Task instructions: Line by line, copy the records below exactly.
■ ■ ■ ■ ■
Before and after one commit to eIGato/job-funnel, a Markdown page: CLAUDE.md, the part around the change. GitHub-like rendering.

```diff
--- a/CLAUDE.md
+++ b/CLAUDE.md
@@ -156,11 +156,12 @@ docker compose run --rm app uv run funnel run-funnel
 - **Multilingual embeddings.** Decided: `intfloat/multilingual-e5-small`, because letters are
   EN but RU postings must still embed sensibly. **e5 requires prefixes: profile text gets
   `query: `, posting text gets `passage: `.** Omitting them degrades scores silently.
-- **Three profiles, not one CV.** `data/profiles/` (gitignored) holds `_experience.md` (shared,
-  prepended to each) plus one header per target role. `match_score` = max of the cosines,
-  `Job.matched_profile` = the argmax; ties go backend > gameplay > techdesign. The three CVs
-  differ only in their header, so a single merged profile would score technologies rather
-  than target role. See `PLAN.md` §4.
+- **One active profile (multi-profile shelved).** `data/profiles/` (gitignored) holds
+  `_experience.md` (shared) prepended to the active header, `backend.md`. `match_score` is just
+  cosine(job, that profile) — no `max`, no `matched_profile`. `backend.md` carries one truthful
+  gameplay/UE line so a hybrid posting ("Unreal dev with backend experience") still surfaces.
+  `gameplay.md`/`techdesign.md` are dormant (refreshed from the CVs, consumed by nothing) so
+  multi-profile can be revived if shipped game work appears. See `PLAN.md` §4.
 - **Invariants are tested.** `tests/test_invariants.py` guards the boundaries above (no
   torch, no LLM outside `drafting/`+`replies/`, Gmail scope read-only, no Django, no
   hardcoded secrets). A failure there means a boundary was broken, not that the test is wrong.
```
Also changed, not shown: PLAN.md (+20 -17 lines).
■ ■ ■ ■ ■
Response for this exercise:
Before and after one commit to eIGato/job-funnel, a Markdown page: CLAUDE.md, the part around the change. GitHub-like rendering.

```diff
--- a/CLAUDE.md
+++ b/CLAUDE.md
@@ -156,11 +156,12 @@ docker compose run --rm app uv run funnel run-funnel
 - **Multilingual embeddings.** Decided: `intfloat/multilingual-e5-small`, because letters are
   EN but RU postings must still embed sensibly. **e5 requires prefixes: profile text gets
   `query: `, posting text gets `passage: `.** Omitting them degrades scores silently.
-- **Three profiles, not one CV.** `data/profiles/` (gitignored) holds `_experience.md` (shared,
-  prepended to each) plus one header per target role. `match_score` = max of the cosines,
-  `Job.matched_profile` = the argmax; ties go backend > gameplay > techdesign. The three CVs
-  differ only in their header, so a single merged profile would score technologies rather
-  than target role. See `PLAN.md` §4.
+- **One active profile (multi-profile shelved).** `data/profiles/` (gitignored) holds
+  `_experience.md` (shared) prepended to the active header, `backend.md`. `match_score` is just
+  cosine(job, that profile) — no `max`, no `matched_profile`. `backend.md` carries one truthful
+  gameplay/UE line so a hybrid posting ("Unreal dev with backend experience") still surfaces.
+  `gameplay.md`/`techdesign.md` are dormant (refreshed from the CVs, consumed by nothing) so
+  multi-profile can be revived if shipped game work appears. See `PLAN.md` §4.
 - **Invariants are tested.** `tests/test_invariants.py` guards the boundaries above (no
   torch, no LLM outside `drafting/`+`replies/`, Gmail scope read-only, no Django, no
   hardcoded secrets). A failure there means a boundary was broken, not that the test is wrong.
```
Also changed, not shown: PLAN.md (+20 -17 lines).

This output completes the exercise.